In the classic 3rd party shopping cart, you create a pending transaction with the amount, redirect the user to the 3rd party shopping cart, they complete payment, and then they are redirected back to the calling application.

Let's say the calling application handles its own catalog, and tracking items the customer has selected. The shopping cart redirect is only for the payment entry and processing.

The risk is the customer has the calling site open in multiple tabs:

  • Navigates to the shopping cart(starting a transactions for one amount) where they are looking at the payment entry page
  • Adds/removes items in the calling application
  • Completes payment entry/submission in the shopping cart tab for the original amount

I've seen hokey schemes where upon redirecting the user to the shopping cart, the calling application sets a flag indicating the cart is interacting with the third party cart, and locks its own cart modification functions. This can be a pretty bad experience if the customer uses the back button to navigate back to the calling site.

You could take snapshots of the cart on each transfer to the shopping cart, associating that snapshot with the items in the cart at the point of transfer, so that when the order completes you know exactly what was paid for.
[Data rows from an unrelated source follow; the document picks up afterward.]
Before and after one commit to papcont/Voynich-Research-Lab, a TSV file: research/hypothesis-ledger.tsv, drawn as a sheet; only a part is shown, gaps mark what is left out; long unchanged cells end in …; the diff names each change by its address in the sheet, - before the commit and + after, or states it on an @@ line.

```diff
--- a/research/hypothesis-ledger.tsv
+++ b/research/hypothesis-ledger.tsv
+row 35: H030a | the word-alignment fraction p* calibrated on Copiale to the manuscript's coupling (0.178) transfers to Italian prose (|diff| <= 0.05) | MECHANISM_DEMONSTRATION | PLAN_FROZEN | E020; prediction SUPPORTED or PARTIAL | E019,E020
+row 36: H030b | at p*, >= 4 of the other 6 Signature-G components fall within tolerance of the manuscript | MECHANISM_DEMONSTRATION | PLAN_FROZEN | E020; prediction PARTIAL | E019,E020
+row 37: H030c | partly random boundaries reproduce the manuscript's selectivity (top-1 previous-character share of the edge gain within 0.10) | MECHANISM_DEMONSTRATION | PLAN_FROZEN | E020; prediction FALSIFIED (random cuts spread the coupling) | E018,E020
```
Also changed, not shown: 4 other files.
You could notify the shopping cart via API to invalidate the in-process transaction, such that when the user tries to pay it advises them the cart has changed. This API call could return a failure if the customer has just paid, to handle race conditions, indicating you should not allow the last attempting modification since the cart as it is has been paid for.

Another ideal solution is the shopping cart has enough item tracking information that it can be the source of truth, and you add/remove items directly to it via API as customers interact with the calling site, ensuring it's always up to date. But more often than not what I see is the calling application tracks items on its own, and doesn't build the 3rd party cart with the items in it until the customer is attempting to transfer to the shopping cart.

Alot of this would be driven by what 3rd party shopping carts typically implement to handle synchronization and concurrency issues.

What are good or typical approaches to ensure payments are not invalidated by the customer editing their cart in the calling application?


Question Credit: AaronLS
Question Reference
Asked August 24, 2019
Posted Under: Programming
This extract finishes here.